» Problem statement: Only a number is expected here: the count of lines in this data where "ipynb" occurs.

» Source data:
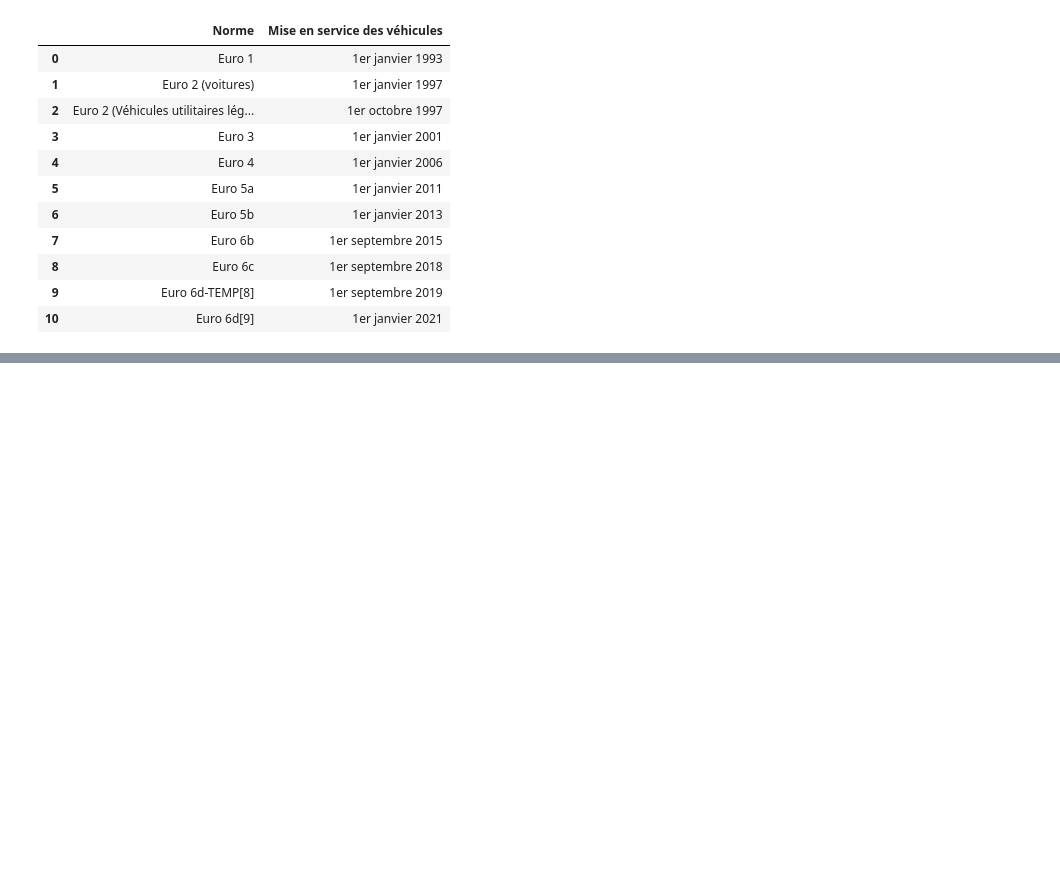
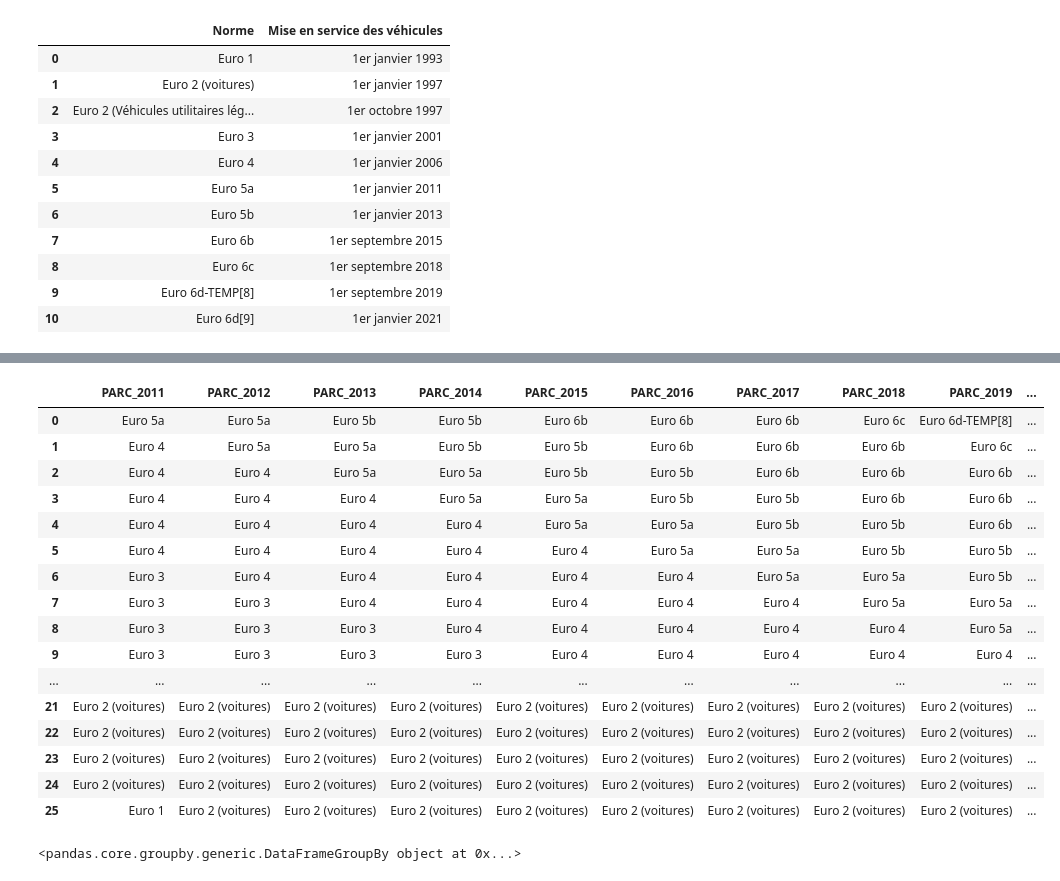
Before and after one commit to TheoLBTN/Projet-Python, a Jupyter notebook: Emissions_particules.ipynb, the cells around one changed output, grey strips where cells are left out. Saved outputs shown, nothing was run; the diff lists cells and outputs as text; code cells hidden in the pictures; blank space fills up the shorter version.

```diff
--- a/Emissions_particules.ipynb
+++ b/Emissions_particules.ipynb
@@ -110,0 +106,34 @@ NameError: name 're' is not defined
+# %%
+def DateMiseCirculation(data):
+    df=data.copy()
+    df=pd.DataFrame(df)
+    age=np.arange(0,26,1)
+    i=0
+    for k in range (2011,2023):
+        annee_mise_service=[k - nombre for nombre in age]
+        df.iloc[:,i]=annee_mise_service
+        i+=1
+    return df
+# %%
+essence=DateMiseCirculation(nb_essence)
+diesel=DateMiseCirculation(nb_diesel)
+# %%
+essence
+# %% [output]
+|  | PARC_2011 | PARC_2012 | PARC_2013 | PARC_2014 | PARC_2015 | PARC_2016 | PARC_2017 | PARC_2018 | PARC_2019 | ... |
+| 0 | Euro 5a | Euro 5a | Euro 5b | Euro 5b | Euro 6b | Euro 6b | Euro 6b | Euro 6c | Euro 6d-TEMP[8] | ... |
+| 1 | Euro 4 | Euro 5a | Euro 5a | Euro 5b | Euro 5b | Euro 6b | Euro 6b | Euro 6b | Euro 6c | ... |
+| 2 | Euro 4 | Euro 4 | Euro 5a | Euro 5a | Euro 5b | Euro 5b | Euro 6b | Euro 6b | Euro 6b | ... |
+| 3 | Euro 4 | Euro 4 | Euro 4 | Euro 5a | Euro 5a | Euro 5b | Euro 5b | Euro 6b | Euro 6b | ... |
+| 4 | Euro 4 | Euro 4 | Euro 4 | Euro 4 | Euro 5a | Euro 5a | Euro 5b | Euro 5b | Euro 6b | ... |
+| 5 | Euro 4 | Euro 4 | Euro 4 | Euro 4 | Euro 4 | Euro 5a | Euro 5a | Euro 5b | Euro 5b | ... |
+| 6 | Euro 3 | Euro 4 | Euro 4 | Euro 4 | Euro 4 | Euro 4 | Euro 5a | Euro 5a | Euro 5b | ... |
+| 7 | Euro 3 | Euro 3 | Euro 4 | Euro 4 | Euro 4 | Euro 4 | Euro 4 | Euro 5a | Euro 5a | ... |
+| 8 | Euro 3 | Euro 3 | Euro 3 | Euro 4 | Euro 4 | Euro 4 | Euro 4 | Euro 4 | Euro 5a | ... |
+| 9 | Euro 3 | Euro 3 | Euro 3 | Euro 3 | Euro 4 | Euro 4 | Euro 4 | Euro 4 | Euro 4 | ... |
+| ... | ... | ... | ... | ... | ... | ... | ... | ... | ... | ... |
+| 21 | Euro 2 (voitures) | Euro 2 (voitures) | Euro 2 (voitures) | Euro 2 (voitures) | Euro 2 (voitures) | Euro 2 (voitures) | Euro 2 (voitures) | Euro 2 (voitures) | Euro 2 (voitures) | ... |
+| 22 | Euro 2 (voitures) | Euro 2 (voitures) | Euro 2 (voitures) | Euro 2 (voitures) | Euro 2 (voitures) | Euro 2 (voitures) | Euro 2 (voitures) | Euro 2 (voitures) | Euro 2 (voitures) | ... |
+| 23 | Euro 2 (voitures) | Euro 2 (voitures) | Euro 2 (voitures) | Euro 2 (voitures) | Euro 2 (voitures) | Euro 2 (voitures) | Euro 2 (voitures) | Euro 2 (voitures) | Euro 2 (voitures) | ... |
+| 24 | Euro 2 (voitures) | Euro 2 (voitures) | Euro 2 (voitures) | Euro 2 (voitures) | Euro 2 (voitures) | Euro 2 (voitures) | Euro 2 (voitures) | Euro 2 (voitures) | Euro 2 (voitures) | ... |
+| 25 | Euro 1 | Euro 2 (voitures) | Euro 2 (voitures) | Euro 2 (voitures) | Euro 2 (voitures) | Euro 2 (voitures) | Euro 2 (voitures) | Euro 2 (voitures) | Euro 2 (voitures) | ... |
@@ -110,0 +165,4 @@ NameError: name 're' is not defined
+# %%
+diesel.groupby(euro['Norme'])
+# %% [output]
+<pandas.core.groupby.generic.DataFrameGroupBy object at 0x...>
```
Also changed, not shown: parts of 12 cells of this notebook.
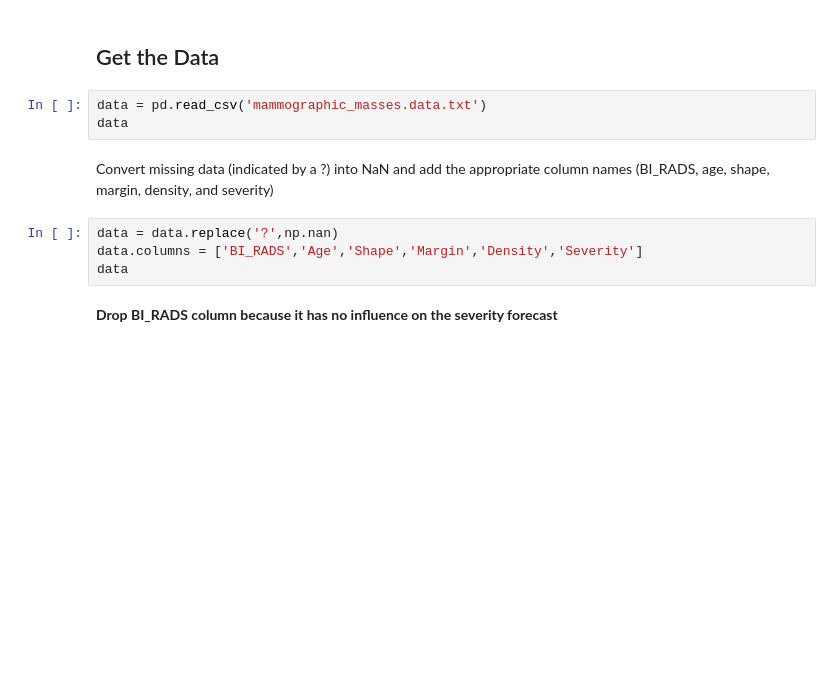
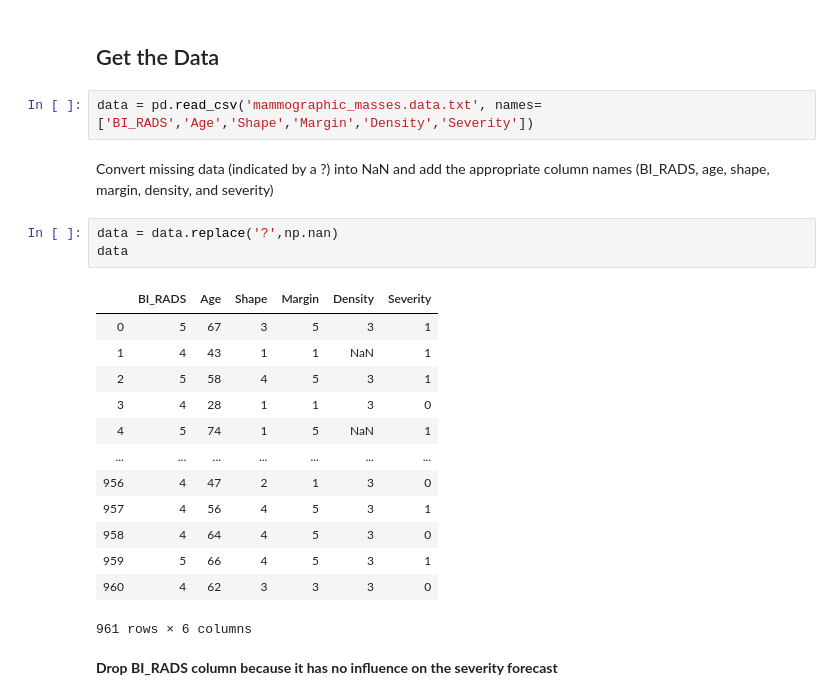
Before and after one commit to pferreira101/ClinicalExaminations, a Jupyter notebook: ClinicalExaminations/script.ipynb, the cells around one changed output. Drawn from its saved outputs; the diff is of its cells as text; blank space fills up the shorter version.

```diff
--- a/ClinicalExaminations/script.ipynb
+++ b/ClinicalExaminations/script.ipynb
@@ -24,14 +27,26 @@ from keras.optimizers import SGD, RMSprop, Adam
 # %% [markdown]
 ## Get the Data
 # %%
-data = pd.read_csv('mammographic_masses.data.txt')
-data
+data = pd.read_csv('mammographic_masses.data.txt', names=['BI_RADS','Age','Shape','Margin','Density','Severity'])
 # %% [markdown]
 Convert missing data (indicated by a ?) into NaN and add the appropriate column names (BI_RADS, age, shape, margin, density, and severity)
 # %%
 data = data.replace('?',np.nan)
-data.columns = ['BI_RADS','Age','Shape','Margin','Density','Severity']
 data
+# %% [output]
+|  | BI_RADS | Age | Shape | Margin | Density | Severity |
+| 0 | 5 | 67 | 3 | 5 | 3 | 1 |
+| 1 | 4 | 43 | 1 | 1 | NaN | 1 |
+| 2 | 5 | 58 | 4 | 5 | 3 | 1 |
+| 3 | 4 | 28 | 1 | 1 | 3 | 0 |
+| 4 | 5 | 74 | 1 | 5 | NaN | 1 |
+| ... | ... | ... | ... | ... | ... | ... |
+| 956 | 4 | 47 | 2 | 1 | 3 | 0 |
+| 957 | 4 | 56 | 4 | 5 | 3 | 1 |
+| 958 | 4 | 64 | 4 | 5 | 3 | 0 |
+| 959 | 5 | 66 | 4 | 5 | 3 | 1 |
+| 960 | 4 | 62 | 3 | 3 | 3 | 0 |
+961 rows × 6 columns
 # %% [markdown]
 **Drop BI_RADS column because it has no influence on the severity forecast**
 # %%
```
Also changed, not shown: parts of 48 cells of this notebook.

» Task response: 6